From UN Volunteer in Timor-Leste to WHO Spokesperson

27 June 2018
Tarik Jašarević, Spokesperson, World Health Organization
I was part of the first group of UN Volunteers that arrived to Kosovo in August 1999. Being from Bosnia and Herzegovina, I had a good understanding of the political context and I was also able to communicate with the population in one of two languages that were widely used. I keep a special place in my heart and mind for UNV. It is a platform that helped hundreds to be a part of the extraordinary work of the United Nations and in some cases such as mine, to define a life-long path.
Tarik Jašarević (centre) takes part in Independence Day Celebrations in Timor-Leste, which culminated at midnight with lowering of the UN flag and the raising of East Timorese flag, in the presence of former UN Secretary-General Kofi Annan. (UNV, 2002)

In 1999, two large humanitarian crises were unfolding: Kosovo and East Timor. The United Nations was tasked to support local authorities in both places to establish administrative and governance structures.

One of the first steps was to conduct civil registration in order to define electoral lists and provide everyone with an identity card.  That operation required an important number of civilian staff and the UN turned to the United Nations Volunteers (UNV) programme to field hundreds of volunteers over next couple of years in Kosovo and East Timor to support the peacekeeping mission and to assist in the nation-building process.

In 1999, I lived in Syria and had a great luck to meet a person who would help me discover the UN Volunteers programme and become a friend for years to come. I had just completed my Masters degree in political sciences and was looking for opportunities.

I was part of the first group of UN Volunteers that arrived to Kosovo in August 1999. Being from Bosnia and Herzegovina, I had a good understanding of the political context and I was also able to communicate with the population in one of two languages that were widely used.

I keep a special place in my heart and mind for UNV. It is a platform that helped hundreds to be a part of the extraordinary work of the United Nations and in some cases such as mine, to define a life-long path.

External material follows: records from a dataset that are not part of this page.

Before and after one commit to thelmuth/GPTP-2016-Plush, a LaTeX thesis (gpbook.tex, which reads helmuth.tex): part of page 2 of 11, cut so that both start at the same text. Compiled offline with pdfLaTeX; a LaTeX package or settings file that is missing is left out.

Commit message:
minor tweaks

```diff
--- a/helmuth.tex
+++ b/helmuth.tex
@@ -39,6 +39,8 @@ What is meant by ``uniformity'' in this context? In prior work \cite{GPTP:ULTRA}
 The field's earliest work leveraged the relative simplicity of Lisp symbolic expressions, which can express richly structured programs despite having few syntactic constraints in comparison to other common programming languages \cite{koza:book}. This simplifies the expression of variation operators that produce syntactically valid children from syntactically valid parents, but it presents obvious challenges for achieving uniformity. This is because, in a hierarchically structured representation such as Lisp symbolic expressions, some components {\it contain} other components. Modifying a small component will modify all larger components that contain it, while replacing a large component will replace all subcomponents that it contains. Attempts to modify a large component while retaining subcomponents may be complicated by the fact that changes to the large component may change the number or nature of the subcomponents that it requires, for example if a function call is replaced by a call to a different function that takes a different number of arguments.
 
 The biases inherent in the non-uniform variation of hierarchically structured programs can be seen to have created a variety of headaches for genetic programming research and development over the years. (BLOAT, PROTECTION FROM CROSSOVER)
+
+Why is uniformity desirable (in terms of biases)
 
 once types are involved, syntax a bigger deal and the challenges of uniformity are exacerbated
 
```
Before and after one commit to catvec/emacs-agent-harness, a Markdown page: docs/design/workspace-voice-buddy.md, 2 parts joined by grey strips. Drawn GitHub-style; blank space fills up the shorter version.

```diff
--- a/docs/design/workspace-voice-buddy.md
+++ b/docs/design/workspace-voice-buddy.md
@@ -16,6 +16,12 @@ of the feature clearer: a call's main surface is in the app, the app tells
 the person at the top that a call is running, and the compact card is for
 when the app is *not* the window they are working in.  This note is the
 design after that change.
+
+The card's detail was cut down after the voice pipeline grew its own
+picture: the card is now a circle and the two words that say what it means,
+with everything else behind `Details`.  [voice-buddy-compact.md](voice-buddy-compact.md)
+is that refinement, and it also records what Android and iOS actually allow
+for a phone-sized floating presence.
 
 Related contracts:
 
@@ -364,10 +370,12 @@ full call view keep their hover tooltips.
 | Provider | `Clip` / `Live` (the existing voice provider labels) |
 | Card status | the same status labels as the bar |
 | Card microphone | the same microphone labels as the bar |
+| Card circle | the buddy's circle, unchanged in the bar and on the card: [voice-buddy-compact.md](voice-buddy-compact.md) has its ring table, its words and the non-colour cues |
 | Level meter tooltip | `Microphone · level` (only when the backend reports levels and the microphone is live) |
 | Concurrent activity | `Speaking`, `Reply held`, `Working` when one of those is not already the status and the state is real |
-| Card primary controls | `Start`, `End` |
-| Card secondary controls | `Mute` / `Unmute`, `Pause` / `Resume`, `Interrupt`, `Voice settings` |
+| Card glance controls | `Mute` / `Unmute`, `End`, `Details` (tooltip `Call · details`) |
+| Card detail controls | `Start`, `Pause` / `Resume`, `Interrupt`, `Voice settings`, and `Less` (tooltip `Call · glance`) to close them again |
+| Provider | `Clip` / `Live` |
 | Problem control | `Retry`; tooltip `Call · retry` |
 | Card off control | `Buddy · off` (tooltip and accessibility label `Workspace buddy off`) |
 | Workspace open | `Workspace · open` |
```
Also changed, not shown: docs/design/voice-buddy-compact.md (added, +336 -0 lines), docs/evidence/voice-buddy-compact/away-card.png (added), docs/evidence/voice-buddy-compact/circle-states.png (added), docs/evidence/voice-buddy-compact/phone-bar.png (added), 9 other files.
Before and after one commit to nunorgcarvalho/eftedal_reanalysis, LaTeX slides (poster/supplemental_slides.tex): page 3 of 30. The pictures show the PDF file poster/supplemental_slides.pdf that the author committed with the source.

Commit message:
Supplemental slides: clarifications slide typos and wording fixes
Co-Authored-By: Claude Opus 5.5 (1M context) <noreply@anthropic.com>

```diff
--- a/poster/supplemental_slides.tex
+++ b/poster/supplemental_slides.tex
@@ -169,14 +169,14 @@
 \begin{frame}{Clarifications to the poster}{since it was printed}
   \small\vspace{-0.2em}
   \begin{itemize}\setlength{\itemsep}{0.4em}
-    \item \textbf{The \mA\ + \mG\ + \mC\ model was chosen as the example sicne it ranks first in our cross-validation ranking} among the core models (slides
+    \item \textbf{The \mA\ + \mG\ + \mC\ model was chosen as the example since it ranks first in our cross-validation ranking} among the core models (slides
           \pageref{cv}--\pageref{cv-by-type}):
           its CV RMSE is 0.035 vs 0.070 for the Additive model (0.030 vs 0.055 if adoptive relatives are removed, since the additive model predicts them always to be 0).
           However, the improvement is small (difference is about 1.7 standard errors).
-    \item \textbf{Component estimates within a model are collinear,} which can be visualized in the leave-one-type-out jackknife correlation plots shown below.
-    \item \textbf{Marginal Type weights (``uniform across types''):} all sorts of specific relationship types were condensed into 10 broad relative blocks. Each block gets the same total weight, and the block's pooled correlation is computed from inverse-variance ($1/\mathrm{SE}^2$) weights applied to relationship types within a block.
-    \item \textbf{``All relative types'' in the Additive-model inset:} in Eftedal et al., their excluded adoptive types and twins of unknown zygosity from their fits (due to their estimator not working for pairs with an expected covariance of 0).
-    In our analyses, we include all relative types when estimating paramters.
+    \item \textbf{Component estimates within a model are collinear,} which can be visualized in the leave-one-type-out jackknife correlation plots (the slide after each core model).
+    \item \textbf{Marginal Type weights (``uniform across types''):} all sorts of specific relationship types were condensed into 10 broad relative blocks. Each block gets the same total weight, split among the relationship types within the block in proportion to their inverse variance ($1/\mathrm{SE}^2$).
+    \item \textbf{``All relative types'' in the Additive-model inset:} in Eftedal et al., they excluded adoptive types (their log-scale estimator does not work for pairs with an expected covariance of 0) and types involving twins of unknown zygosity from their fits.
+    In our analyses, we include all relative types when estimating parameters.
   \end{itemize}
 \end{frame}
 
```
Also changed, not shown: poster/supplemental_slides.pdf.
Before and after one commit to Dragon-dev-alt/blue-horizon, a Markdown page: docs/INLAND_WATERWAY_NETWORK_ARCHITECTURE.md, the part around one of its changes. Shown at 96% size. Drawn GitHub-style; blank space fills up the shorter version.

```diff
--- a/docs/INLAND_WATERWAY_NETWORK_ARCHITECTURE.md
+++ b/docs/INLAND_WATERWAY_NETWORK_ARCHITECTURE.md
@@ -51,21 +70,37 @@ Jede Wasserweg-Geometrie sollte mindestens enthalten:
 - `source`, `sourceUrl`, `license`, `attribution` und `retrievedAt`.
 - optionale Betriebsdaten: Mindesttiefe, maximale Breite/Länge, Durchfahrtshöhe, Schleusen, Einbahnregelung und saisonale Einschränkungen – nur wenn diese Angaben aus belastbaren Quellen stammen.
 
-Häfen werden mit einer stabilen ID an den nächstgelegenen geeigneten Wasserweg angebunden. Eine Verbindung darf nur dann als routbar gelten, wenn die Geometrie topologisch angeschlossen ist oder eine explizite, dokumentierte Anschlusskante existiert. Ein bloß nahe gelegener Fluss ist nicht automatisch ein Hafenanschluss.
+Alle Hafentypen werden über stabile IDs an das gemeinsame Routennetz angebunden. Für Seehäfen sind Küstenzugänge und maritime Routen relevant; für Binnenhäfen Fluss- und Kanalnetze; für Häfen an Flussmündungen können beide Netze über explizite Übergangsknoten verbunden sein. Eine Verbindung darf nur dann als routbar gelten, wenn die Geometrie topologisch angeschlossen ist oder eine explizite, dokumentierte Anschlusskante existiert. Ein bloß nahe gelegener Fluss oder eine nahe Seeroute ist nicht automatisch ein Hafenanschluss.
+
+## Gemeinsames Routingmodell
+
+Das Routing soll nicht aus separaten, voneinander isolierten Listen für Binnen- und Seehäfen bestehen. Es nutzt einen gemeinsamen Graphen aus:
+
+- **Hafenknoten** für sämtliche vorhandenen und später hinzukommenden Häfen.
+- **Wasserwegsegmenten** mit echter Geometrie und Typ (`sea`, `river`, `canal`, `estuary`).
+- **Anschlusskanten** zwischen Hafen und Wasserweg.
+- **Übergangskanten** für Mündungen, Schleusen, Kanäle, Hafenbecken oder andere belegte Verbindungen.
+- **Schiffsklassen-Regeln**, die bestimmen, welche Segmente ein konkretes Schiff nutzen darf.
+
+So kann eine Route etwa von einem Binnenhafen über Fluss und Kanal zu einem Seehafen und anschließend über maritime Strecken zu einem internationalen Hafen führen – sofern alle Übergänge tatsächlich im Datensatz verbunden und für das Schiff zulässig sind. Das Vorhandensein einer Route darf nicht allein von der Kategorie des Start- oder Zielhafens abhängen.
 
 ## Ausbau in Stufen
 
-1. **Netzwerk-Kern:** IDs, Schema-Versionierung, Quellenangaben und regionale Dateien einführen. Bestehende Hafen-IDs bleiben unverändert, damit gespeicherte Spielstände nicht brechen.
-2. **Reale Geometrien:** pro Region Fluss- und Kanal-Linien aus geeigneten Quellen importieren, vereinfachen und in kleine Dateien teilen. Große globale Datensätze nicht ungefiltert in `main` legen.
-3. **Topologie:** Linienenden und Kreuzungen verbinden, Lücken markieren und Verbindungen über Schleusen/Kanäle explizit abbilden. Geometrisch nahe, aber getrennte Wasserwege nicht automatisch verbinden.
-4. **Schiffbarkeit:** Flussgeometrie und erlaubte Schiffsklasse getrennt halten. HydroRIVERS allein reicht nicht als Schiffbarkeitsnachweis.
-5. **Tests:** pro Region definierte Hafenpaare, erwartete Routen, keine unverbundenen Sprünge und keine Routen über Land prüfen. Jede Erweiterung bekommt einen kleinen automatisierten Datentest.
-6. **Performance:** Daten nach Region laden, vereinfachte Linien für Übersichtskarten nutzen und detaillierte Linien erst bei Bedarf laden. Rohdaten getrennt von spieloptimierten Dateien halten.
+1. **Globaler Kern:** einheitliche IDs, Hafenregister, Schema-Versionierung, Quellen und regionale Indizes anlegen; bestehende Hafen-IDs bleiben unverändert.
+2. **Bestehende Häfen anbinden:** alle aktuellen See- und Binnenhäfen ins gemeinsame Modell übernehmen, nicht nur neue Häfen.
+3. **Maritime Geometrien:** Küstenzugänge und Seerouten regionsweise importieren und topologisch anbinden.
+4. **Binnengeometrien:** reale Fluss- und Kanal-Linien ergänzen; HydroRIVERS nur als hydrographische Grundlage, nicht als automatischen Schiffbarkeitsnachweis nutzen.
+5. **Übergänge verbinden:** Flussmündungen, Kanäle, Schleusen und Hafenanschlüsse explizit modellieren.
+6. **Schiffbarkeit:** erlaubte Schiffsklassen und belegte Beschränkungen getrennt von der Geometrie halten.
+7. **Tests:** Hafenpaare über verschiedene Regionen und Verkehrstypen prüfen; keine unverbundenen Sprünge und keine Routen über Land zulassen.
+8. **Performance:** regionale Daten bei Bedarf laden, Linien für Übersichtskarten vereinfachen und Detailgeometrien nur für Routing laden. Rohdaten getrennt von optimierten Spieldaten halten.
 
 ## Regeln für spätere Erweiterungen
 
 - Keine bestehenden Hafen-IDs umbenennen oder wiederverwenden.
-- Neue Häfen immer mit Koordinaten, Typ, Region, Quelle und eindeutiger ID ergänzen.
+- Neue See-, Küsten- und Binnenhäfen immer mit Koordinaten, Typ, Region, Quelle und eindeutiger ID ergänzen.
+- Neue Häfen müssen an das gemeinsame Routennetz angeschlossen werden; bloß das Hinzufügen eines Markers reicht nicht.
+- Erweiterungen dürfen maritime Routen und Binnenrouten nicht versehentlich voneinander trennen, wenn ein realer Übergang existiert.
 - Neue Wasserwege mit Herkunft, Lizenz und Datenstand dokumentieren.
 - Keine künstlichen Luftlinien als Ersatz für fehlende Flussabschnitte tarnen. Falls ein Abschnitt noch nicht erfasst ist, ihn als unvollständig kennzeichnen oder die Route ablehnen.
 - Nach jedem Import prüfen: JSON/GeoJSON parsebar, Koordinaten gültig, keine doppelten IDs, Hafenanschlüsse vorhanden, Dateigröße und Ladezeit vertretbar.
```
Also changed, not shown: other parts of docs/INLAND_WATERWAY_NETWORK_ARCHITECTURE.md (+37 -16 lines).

The next 18 months were both challenging and rewarding: contributing to the establishment of the new Kosovo administration and learning about the work of the United Nations. For couple of months, I worked on the issue of missing persons and it was heart-breaking to spend time with families who lost their loved ones.

I met some wonderful people both from Kosovo and among fellow UN volunteers who were coming from all parts of the world. I worked a lot with Kosovo journalists from all communities who were trying to report in a difficult situation of political tensions.

There was a great camaraderie among UN Volunteers as many of us were discovering the UN system for the first time. We launched not-so-serious UNV newsletter and we felt fully supported by UNV Support Unit.

UNV gave me the opportunity that was going to change my life. My next UNV assignment was with the UNV support Unit in Timor-Leste at the time when the country was preparing to become the newest member of the United Nations.

At some point there were more than 700 UN Volunteers in the country and it was a real pleasure meeting them across different provinces of Timor-Leste; I could feel the excitement they had to be part of the nation-building process.

On 20 May 2002, the Independence Day Celebrations culminated at midnight with lowering of the UN flag and the raising of East Timorese one. I had the honour to be part of 6 people who lowered the UN flag in the presence of the UN Secretary General and the President of East Timor. My presence at that moment was an acknowledgement of the work done by hundreds of UNVs in East Timor.

My career led me afterward to many countries and working with different organizations but I keep a special place in my heart and mind for UNV. It is a platform that helped hundreds to be a part of the extraordinary work of the United Nations and in some cases such as mine, to define a life-long path.


Tarik Jašarević is currently working with the World Health Organization in Geneva, Switzerland, as Spokesperson/Media Relations.